Global Compliance Desk – Canada
Canada: New Paid Medical Leave Entitlement to Federally Regulated Employees
Effective December 1, 2022, federally regulated employees shall be entitled to paid medical leave as a result of amendments to the Canada Labour Code (“Code”). The new paid medical leave entitlement was included in Bill C-3- An Act to amend the Criminal Code and the Canada Labour Code, which was introduced in the House of Commons on November 26, 2021, and received Royal Assent on December 17, 2021. Soon after, Federal Bill C-19, Budget Implementation Act, 2022, No. 1, received Royal Assent on June 23, 2022, which included further amendments to the forthcoming paid medical leave provisions of the Canada Labour Code. These amendments have not been proclaimed into force. However, the new leave will come into force on December 1, 2022.
As a result of the combined effect of Bill C-3 and Bill C-19, federally regulated employers will be required to provide employees with paid medical leave.
Existing Medical Leave Entitlement
Previously section 206.6(1)(a) of the Code provided for 5 days of unpaid personal leave in every calendar year for personal illness or injury. If the employee has completed 3 consecutive months of continuous employment with the employer, the employee’s entitlement to unpaid personal leave shall be paid for the first 3 days. This unpaid personal leave for personal injury or illness will be repealed on a day to be fixed by order of the Governor in Council, but no later than December 1, 2022.
Employees will continue to be entitled to a leave of absence of up to 5 days in every calendar year for carrying out responsibilities related to the health or care of any of their family members, for the education of any of their family members who are under 18 years of age, addressing any urgent matter concerning themselves or their family members & attending their citizenship ceremony. The existing entitlement to personal leave to treat illness/injury will continue to apply to employers with less than 100 employees.
In addition to the above-mentioned personal leave, the entitlement to an unpaid medical leave of absence from employment for up to 17 weeks as a result of personal illness or injury, organ or tissue donation, or medical appointments during working hours, remains unchanged. The entitlement to a medical leave of absence from employment for up to 16 weeks as a result of quarantine also remains unchanged.
New Paid Medical Leave Entitlement
In accordance with the amendment, employees shall be entitled to 3 days of paid medical leave after 30 days of continuous employment. Thereafter, employees shall be entitled to accrue 1 day of paid medical leave per month, up to a maximum of 10 paid leave days per calendar year. Each paid day must be paid at the employee’s regular rate of wages for each day of medical leave. The paid leave may be taken in one or more periods, and the employer may require that each period of leave is a minimum of one day’s duration.

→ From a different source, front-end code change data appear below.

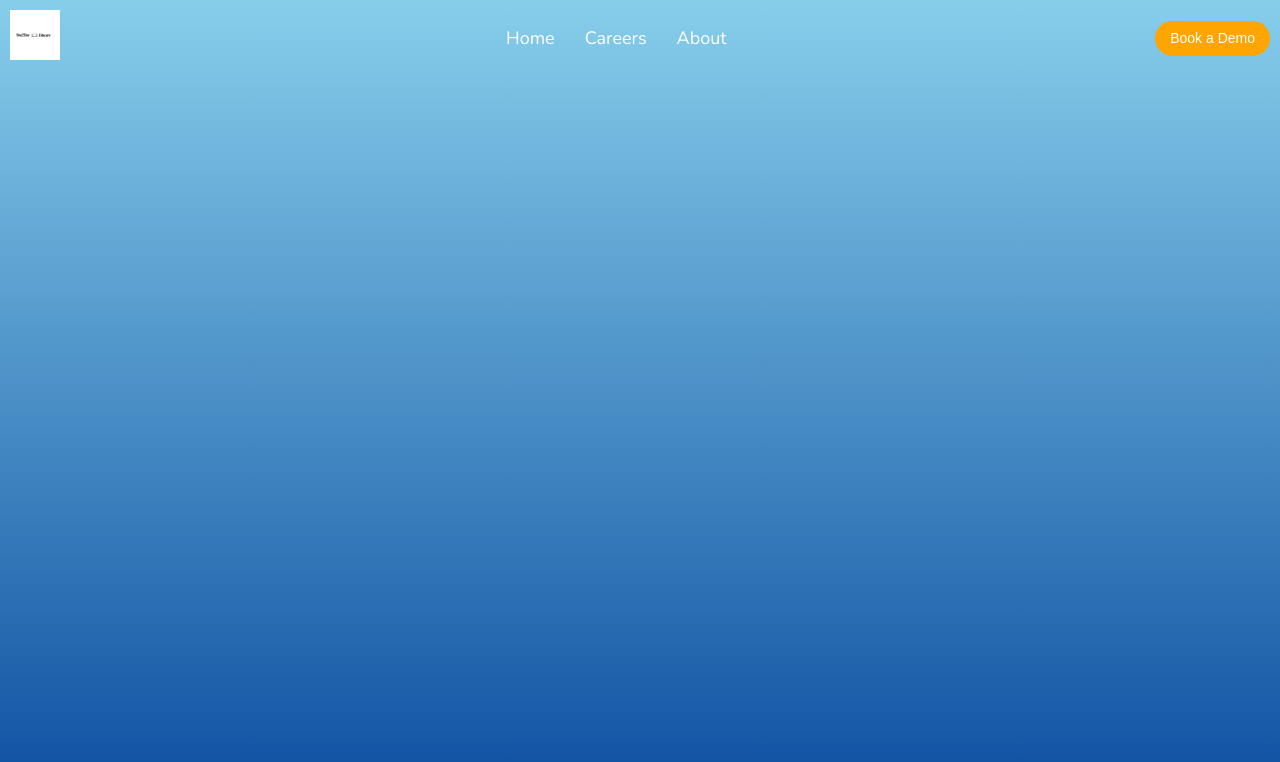
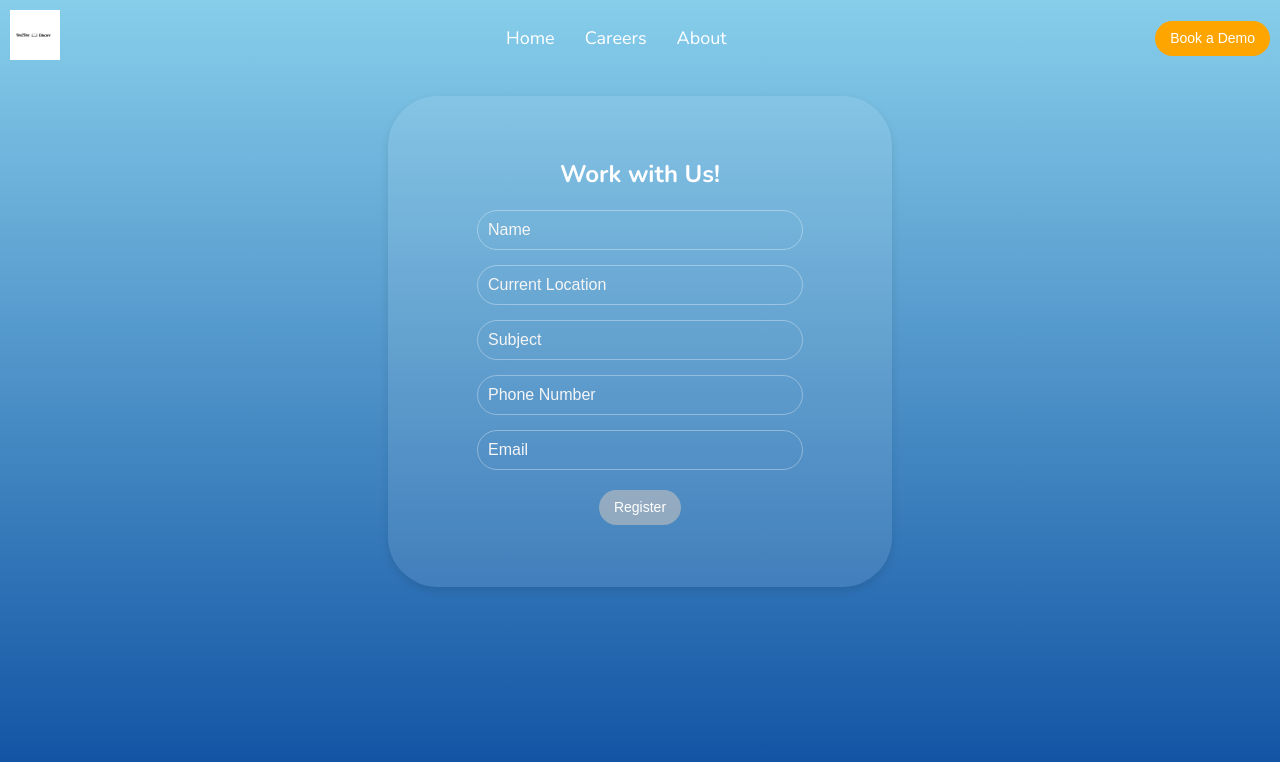
Before and after one commit to Educare5/care-pages, an Angular app: page /career in a window 1280 px wide. Before the commit this address led to /. Shown: the top 762 px of the page. Built offline with nearby package versions, Linux system fonts and the light colour scheme.

Commit message:
side bar fixes

```diff
--- a/src/app/app-routing.module.ts
+++ b/src/app/app-routing.module.ts
@@ -9,6 +9,7 @@ const routes: Routes = [
   { path: 'home', component: HomeComponent },
   { path: 'about', component: AboutComponent },
   { path: 'form', component: FormsComponent },
+  { path: 'career', component: FormsComponent },
 
 ];
 
--- a/src/app/app.component.css
+++ b/src/app/app.component.css
@@ -1,10 +1,16 @@
 .main-container {
     background: linear-gradient(to bottom, #87CEEB, #0d4fa1);
     /* Light Blue to Deep Blue */
-    height: 100vh;
-    /* Full-screen */
+    height: auto;
+    min-height: 100vh;
 }
 
 .wrapper {
     padding: 20px;
+    transition: filter 0.3s ease-in-out, background-color 0.3s ease-in-out;
 }
+
+.wrapper.blurred {
+    filter: blur(5px);
+    background-color: rgba(0, 0, 0, 0.3);
+}
--- a/src/app/app.component.html
+++ b/src/app/app.component.html
@@ -1,7 +1,6 @@
 <div class="main-container">
-  <app-navbar />
-  <div class="wrapper">
+  <app-navbar (menuToggle)="sideBarOpened($event)" />
+  <div class="wrapper" [ngClass]="{'blurred': isSidebarOpened}">
     <router-outlet />
-
   </div>
 </div>
--- a/src/app/app.component.ts
+++ b/src/app/app.component.ts
@@ -8,4 +8,8 @@ import { Component } from '@angular/core';
 })
 export class AppComponent {
   title = 'care';
+  isSidebarOpened = false;
+  sideBarOpened(opened: any) {
+    this.isSidebarOpened = opened;
+  }
 }
--- a/src/app/components/forms/forms.component.html
+++ b/src/app/components/forms/forms.component.html
@@ -1,6 +1,6 @@
 <form [formGroup]="userForm" (ngSubmit)="submitForm()">
     <div class="container">
-        <H2>Join Us!</H2>
+        <H2>{{showCareerForm ? 'Work with Us!':'Join Us!'}}</H2>
         <div class="form" *ngIf="!showCareerForm">
 
             <input type="text" formControlName="name" placeholder="Name">
@@ -29,7 +29,7 @@
             <div *ngIf="userForm.controls['email'].invalid && userForm.controls['email'].touched">Enter a valid email.
             </div>
         </div>
-         <div class="form" *ngIf="showCareerForm">
+        <div class="form" *ngIf="showCareerForm">
 
             <input type="text" formControlName="name" placeholder="Name">
             <div *ngIf="userForm.controls['name'].invalid && userForm.controls['name'].touched">Name is required.</div>
@@ -40,7 +40,7 @@
 
             <input type="text" formControlName="subject" placeholder="Subject">
 
-            <div *ngIf="userForm.controls['subject'].invalid && userForm.controls['subject'].touched">Subject is
+            <div *ngIf="userForm.controls['subject'].invalid && userForm.controls['subject'].touched">Standard is
                 required.
             </div>
 
--- a/src/app/components/forms/forms.component.ts
+++ b/src/app/components/forms/forms.component.ts
@@ -20,9 +20,13 @@ export class FormsComponent implements OnInit {
   }
 
   ngOnInit(): void {
-    this.activatedRoute.queryParams.subscribe(params => {
-      this.showCareerForm = params['page'] === 'career'
-    })
+    const currentPage = this.activatedRoute.snapshot.url.join('/');
+    if (currentPage.includes('form')) {
+      this.showCareerForm = false;
+    } else {
+      this.showCareerForm = true;
+
+    }
     this.renderForm();
   }
 
--- a/src/app/components/navbar/navbar.component.css
+++ b/src/app/components/navbar/navbar.component.css
@@ -73,13 +73,14 @@ ul a {
     ul {
         display: none;
         flex-direction: column;
-        background: #ebebeb5c;
+        background: #0000008c;
         position: absolute;
         top: 50px;
         right: 0;
         width: 160px;
         padding: 10px;
         height: 100vh;
+        font-weight: 500;
     }
 
     ul.active {
@@ -89,4 +90,9 @@ ul a {
         margin: 0;
         padding-top: 70px;
     }
+
+    ul a {
+        font-weight: 800;
+
+    }
 }
--- a/src/app/components/navbar/navbar.component.html
+++ b/src/app/components/navbar/navbar.component.html
@@ -7,7 +7,7 @@
     <div class="nav-items">
         <ul [class.active]="isMenuOpen">
             <li><a routerLink="/" (click)="toggleMenu()">Home</a></li>
-            <li><a (click)="goToCareers()">Careers</a></li>
+            <li><a routerLink="/career" (click)="toggleMenu()">Careers</a></li>
             <li><a routerLink="/about" (click)="toggleMenu()">About</a></li>
         </ul>
 
--- a/src/app/components/navbar/navbar.component.ts
+++ b/src/app/components/navbar/navbar.component.ts
@@ -1,4 +1,4 @@
-import { Component } from '@angular/core';
+import { Component, EventEmitter, Output } from '@angular/core';
 import { ActivatedRoute, Router } from '@angular/router';
 
 @Component({
@@ -8,16 +8,16 @@ import { ActivatedRoute, Router } from '@angular/router';
   styleUrl: './navbar.component.css'
 })
 export class NavbarComponent {
+  @Output() menuToggle = new EventEmitter<boolean>();;
   isMenuOpen = false;
 
   constructor(private router: Router, private activatedRoute: ActivatedRoute) { }
 
   toggleMenu() {
     this.isMenuOpen = !this.isMenuOpen;
+    this.menuToggle.emit(this.isMenuOpen);
+
   }
 
-  goToCareers() {
-    this.router.navigate(['form'], { relativeTo: this.activatedRoute, queryParams: { page: 'careers' } })
-    this.toggleMenu();
-  }
+
 }
```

The new paid medical leave requirement will only apply initially to employers with 100 or more employees. However, this provision is to be repealed at some future date, such that the requirement will have broad application.
Carry Over – The accrued but unused paid leave days can be carried over to January 1 of the following year. But the maximum number of leave days that the employee can earn during the subsequent calendar year will be reduced in equal measure, such that in no year does the employee’s paid medical leave entitlement exceed 10 days.
An employer has the right to request in writing that an employee furnish a medical certificate for any period of paid or unpaid medical leave that lasts at least 5 consecutive days within 15 days of the employee’s return to work.
The Federal Government also has proposed Regulations Amending Certain Regulations Made Under the Canada Labour Code (Medical Leave with Pay) which among other requirements states that employers shall keep the following records related to each period of medical leave with pay:
- dates of commencement and termination of leave;
- the year of employment when leave was earned;
- the number of days of leave carried over from a previous year;
- copy of any written request for a medical certificate made by an employer; and
- copy of any medical certificate submitted by an employee.
Federally regulated employers with 100 or more employees need to be aware of the new paid medical leave provisions, which will come into force on or before December 1, 2022. Employers are encouraged to review their existing leave entitlements in order to see that it satisfies the upcoming new paid leave entitlement and take steps to ensure compliance once the new leave entitlements come into force.